*WHAT YOU ARE ASKED TO DO*. Give back only one number: how many lines in the data below contain the word "color".

[User interface change data]

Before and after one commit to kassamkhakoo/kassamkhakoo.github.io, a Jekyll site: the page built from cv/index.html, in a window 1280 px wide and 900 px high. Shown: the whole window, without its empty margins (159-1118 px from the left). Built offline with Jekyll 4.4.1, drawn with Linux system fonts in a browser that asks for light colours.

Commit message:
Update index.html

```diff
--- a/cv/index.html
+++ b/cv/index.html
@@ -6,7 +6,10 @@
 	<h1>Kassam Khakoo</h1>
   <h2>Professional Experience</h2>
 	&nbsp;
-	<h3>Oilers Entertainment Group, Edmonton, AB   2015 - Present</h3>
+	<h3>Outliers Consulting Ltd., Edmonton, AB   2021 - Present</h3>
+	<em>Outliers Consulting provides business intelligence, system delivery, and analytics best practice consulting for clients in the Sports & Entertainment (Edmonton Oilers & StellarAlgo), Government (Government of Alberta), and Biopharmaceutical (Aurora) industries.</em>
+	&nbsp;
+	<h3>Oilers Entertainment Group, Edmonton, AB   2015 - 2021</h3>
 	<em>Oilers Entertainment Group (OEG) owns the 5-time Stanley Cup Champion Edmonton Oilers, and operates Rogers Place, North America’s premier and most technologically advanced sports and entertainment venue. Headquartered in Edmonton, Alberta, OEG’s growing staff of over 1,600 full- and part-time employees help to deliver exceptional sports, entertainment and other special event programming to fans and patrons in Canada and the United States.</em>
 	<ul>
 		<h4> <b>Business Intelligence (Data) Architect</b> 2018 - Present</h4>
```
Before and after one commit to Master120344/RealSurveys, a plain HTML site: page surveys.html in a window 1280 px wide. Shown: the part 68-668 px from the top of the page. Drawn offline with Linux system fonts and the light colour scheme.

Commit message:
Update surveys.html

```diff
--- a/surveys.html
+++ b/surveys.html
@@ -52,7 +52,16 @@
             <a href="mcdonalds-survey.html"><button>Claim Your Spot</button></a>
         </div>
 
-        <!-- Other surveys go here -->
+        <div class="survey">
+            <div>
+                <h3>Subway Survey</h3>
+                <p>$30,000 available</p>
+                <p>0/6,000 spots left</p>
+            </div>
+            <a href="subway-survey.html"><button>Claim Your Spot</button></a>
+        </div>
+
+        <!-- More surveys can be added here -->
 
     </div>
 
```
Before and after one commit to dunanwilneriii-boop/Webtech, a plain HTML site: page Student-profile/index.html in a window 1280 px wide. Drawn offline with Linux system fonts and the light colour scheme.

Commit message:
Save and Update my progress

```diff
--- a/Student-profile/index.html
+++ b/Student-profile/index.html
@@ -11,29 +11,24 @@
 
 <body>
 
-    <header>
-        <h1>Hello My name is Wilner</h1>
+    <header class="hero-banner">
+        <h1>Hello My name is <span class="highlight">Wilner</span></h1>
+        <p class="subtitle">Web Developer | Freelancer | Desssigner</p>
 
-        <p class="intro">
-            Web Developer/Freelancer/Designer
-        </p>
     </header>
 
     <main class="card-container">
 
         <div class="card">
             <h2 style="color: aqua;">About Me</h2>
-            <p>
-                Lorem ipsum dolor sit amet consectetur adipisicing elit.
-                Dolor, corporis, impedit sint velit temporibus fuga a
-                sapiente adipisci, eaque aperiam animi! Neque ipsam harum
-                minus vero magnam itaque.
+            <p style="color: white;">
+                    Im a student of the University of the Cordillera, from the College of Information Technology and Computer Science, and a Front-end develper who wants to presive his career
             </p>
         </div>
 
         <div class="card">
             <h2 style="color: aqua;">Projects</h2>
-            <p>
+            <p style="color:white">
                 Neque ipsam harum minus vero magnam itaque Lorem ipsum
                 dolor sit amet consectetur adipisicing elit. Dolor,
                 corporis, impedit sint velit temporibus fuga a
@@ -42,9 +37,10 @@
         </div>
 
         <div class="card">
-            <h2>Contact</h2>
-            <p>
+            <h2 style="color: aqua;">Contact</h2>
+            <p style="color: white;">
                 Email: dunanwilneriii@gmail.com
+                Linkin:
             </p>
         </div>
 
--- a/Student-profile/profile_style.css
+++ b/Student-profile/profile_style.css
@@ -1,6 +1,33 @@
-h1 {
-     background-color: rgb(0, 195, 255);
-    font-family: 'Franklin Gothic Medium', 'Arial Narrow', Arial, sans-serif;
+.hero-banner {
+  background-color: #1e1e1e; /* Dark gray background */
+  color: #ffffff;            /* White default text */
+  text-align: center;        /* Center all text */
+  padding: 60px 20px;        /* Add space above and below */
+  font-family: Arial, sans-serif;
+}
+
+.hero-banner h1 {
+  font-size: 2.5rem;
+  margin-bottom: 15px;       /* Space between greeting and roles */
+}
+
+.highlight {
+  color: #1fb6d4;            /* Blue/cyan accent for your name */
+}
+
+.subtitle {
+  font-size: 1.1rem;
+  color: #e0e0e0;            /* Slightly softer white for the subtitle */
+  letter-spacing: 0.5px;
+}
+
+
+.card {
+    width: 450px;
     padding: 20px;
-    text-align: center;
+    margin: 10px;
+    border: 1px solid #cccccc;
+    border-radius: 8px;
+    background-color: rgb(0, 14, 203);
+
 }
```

*COMPLETED EXERCISE*. 12